Self-service analytics (SSA) has emerged as a new paradigm of business intelligence and analytics that enables business users, including those with limited analytical skills, to become more self-reliant and less dependent on the IT professionals (Aspin, 2014). It offers an environment in which business users can access, analyze, and glean actionable insights from business data, without direct intervention of IT department (Burke, Simpson, & Staples, 2016). Such environment can expand the reach and scope of reporting and analytics applications to address a broader range of business problems and opportunities. This expansion must support the needs of business users for personalized and collaborative decision-making and information sharing (Clarke, Tyrrell, & Nagle, 2016). It also enables organizations to build analytics-driven culture; giving them a competitive advantage over their rivals. At the same time, technical IT teams will be liberated from the constant barrage of reporting and analytics demands of business users, so that can focus their efforts on more strategic business initiatives (Sharda, Delen, Turban, Aronson, & Liang, 2015).
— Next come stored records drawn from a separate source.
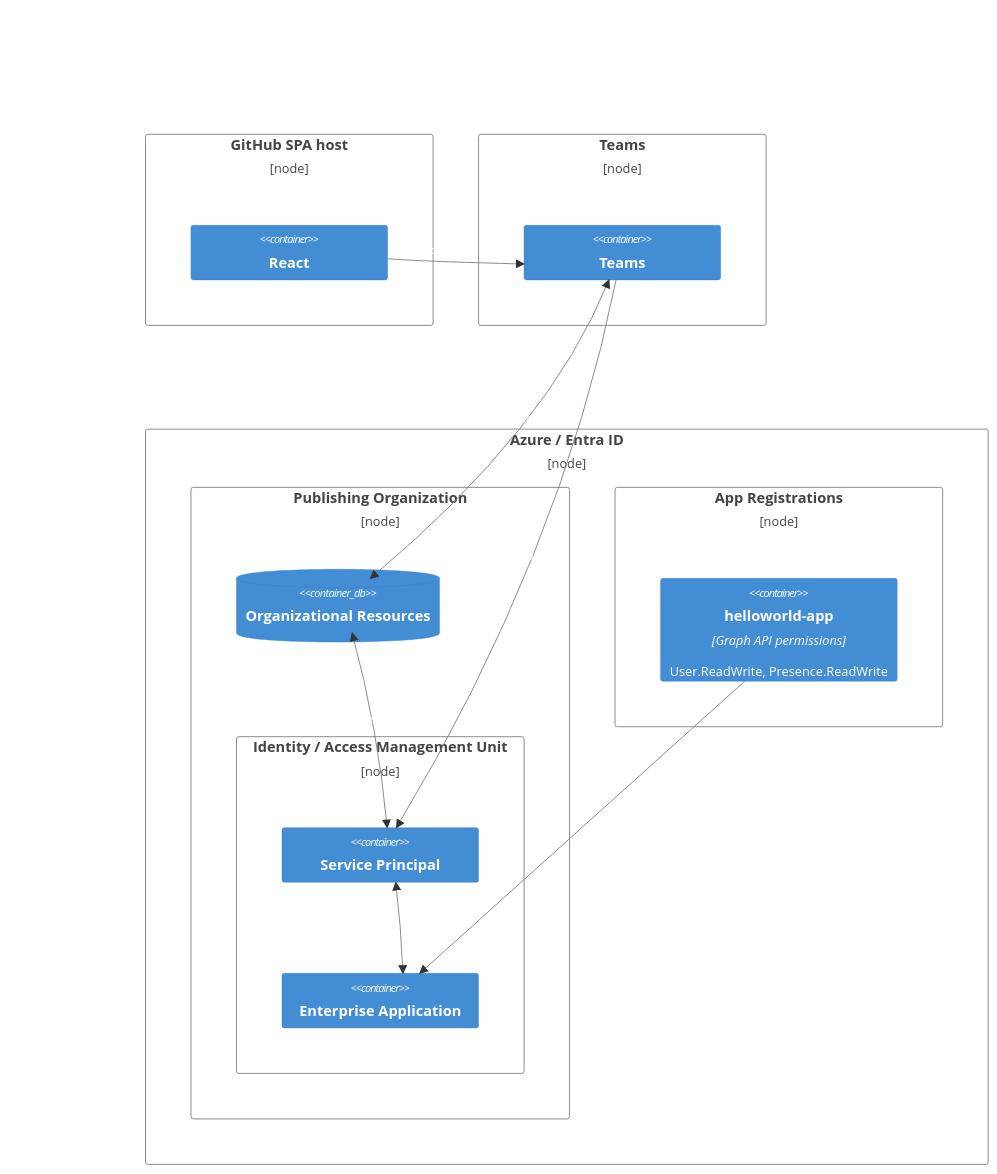
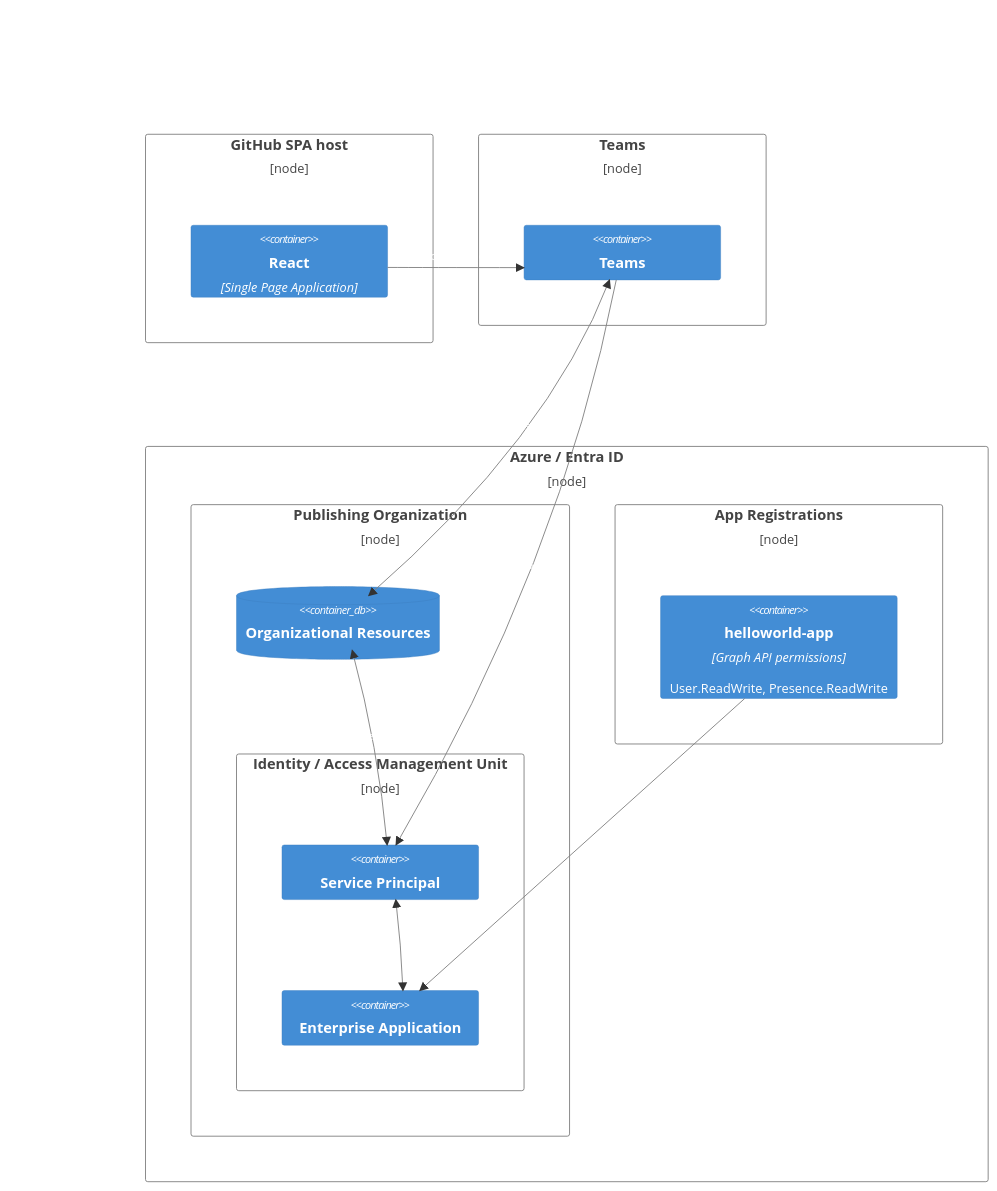
One commit to CynicDog/CynicDog.github.io changed the diagram in _posts/2024-08-05-azure-entra-in-spa.md. Above: the diagram before and after it, drawn with Mermaid. The commit also changed other lines of this file, not shown here.

````diff
--- a/_posts/2024-08-05-azure-entra-in-spa.md
+++ b/_posts/2024-08-05-azure-entra-in-spa.md
@@ -20,48 +22,48 @@
 ```mermaid
 C4Deployment
     title  
     
     Deployment_Node(github, "GitHub SPA host") {
-        Container(React, "React", "", "")
+        Container(React, "React", "Single Page Application", "")
     }
 
     Deployment_Node(teams, "Teams") {
         Container(Teams, "Teams", "", "")
     }
 
     Deployment_Node(azure, "Azure / Entra ID") {
         Deployment_Node(organizationalResources, "Publishing Organization") {
             ContainerDb(Organizational_Resources, "Organizational Resources", "")
             
             Deployment_Node(publishingOrganization, "Identity / Access Management Unit") {
                 Container(Service_Principal, "Service Principal", "", "")
                 Container(Enterprise_Application, "Enterprise Application", "", "")        
             }
         }
 
         Deployment_Node(appRegistrations, "App Registrations") {
                     Container(helloworld_app, "helloworld-app", "Graph API permissions", "User.ReadWrite, Presence.ReadWrite")
         }
     }
     
     Rel(helloworld_app, Enterprise_Application, "Exposes as")
     Rel(Teams, Service_Principal, "Delegates to")
     Rel(React, Teams, "Provides endpoint")
     BiRel(Service_Principal, Organizational_Resources, "Accesses")
     BiRel(Teams, Organizational_Resources, "On behalf of user")
     BiRel(Enterprise_Application, Service_Principal, "")
 
     UpdateElementStyle(azure, $borderColor="gray")
     UpdateElementStyle(github, $borderColor="gray")
     UpdateElementStyle(teams, $borderColor="gray")
     UpdateElementStyle(organizationalResources, $borderColor="gray")
     UpdateElementStyle(appRegistrations, $borderColor="gray")
     UpdateElementStyle(publishingOrganization, $borderColor="gray")
     
     UpdateRelStyle(helloworld_app, Enterprise_Application, $textColor="white", $lineColor="gray", ,$offsetX="5")
     UpdateRelStyle(Teams, Service_Principal, $textColor="white", $lineColor="gray", $offsetX="-40")
     UpdateRelStyle(React, Teams, $textColor="white", $lineColor="gray", $offsetY="-15", $offsetX="-40")
     UpdateRelStyle(Service_Principal, Organizational_Resources, $textColor="white", $lineColor="gray", $offsetY="-15", $offsetX="-40")
     UpdateRelStyle(Teams, Organizational_Resources, $textColor="white", $lineColor="gray", $offsetY="-15", $offsetX="-40")
     UpdateRelStyle(Enterprise_Application, Service_Principal, $textColor="white", $lineColor="gray")
 ```
````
Recent years have witnessed an increasing adoption of SSA tools in business organizations. According to a recent survey by Logi Analytics (2017), about 66 percent of organizations have started to implement or have already implemented SSA solutions. SSA is becoming a top priority for organizations of all sizes– from global enterprises to early-stage startups– as governed data becomes more accessible and cloud technology enables easy sharing (Alpar & Schulz, 2016). Gartner predicts that by 2020, SSA platforms will make up 80 percent of all enterprise reporting and analytics (Dinsmore, 2016). Consequently, most business users and analysts in organizations will be able to access SSA platforms to prepare, integrate, curate, and model data for reporting and analytics tasks.

In response to the growing demand for SSA tools, many reporting and analytics vendors such as Tableau Software, Microsoft, Tibco Spotfire, and QlikTech have been broadening their portfolios to offer a wide range of tools with user-friendly user interfaces that promise to deliver advanced reporting and analytics capabilities such as visualization, dashboards, scorecards, OLAP multidimensional analysis, predictive analysis and statistical modeling (Sharda et al., 2015). These capabilities empower business users to harness data to improve decision-making; and further to increase the productivity and agility of organizations (Weber, 2013).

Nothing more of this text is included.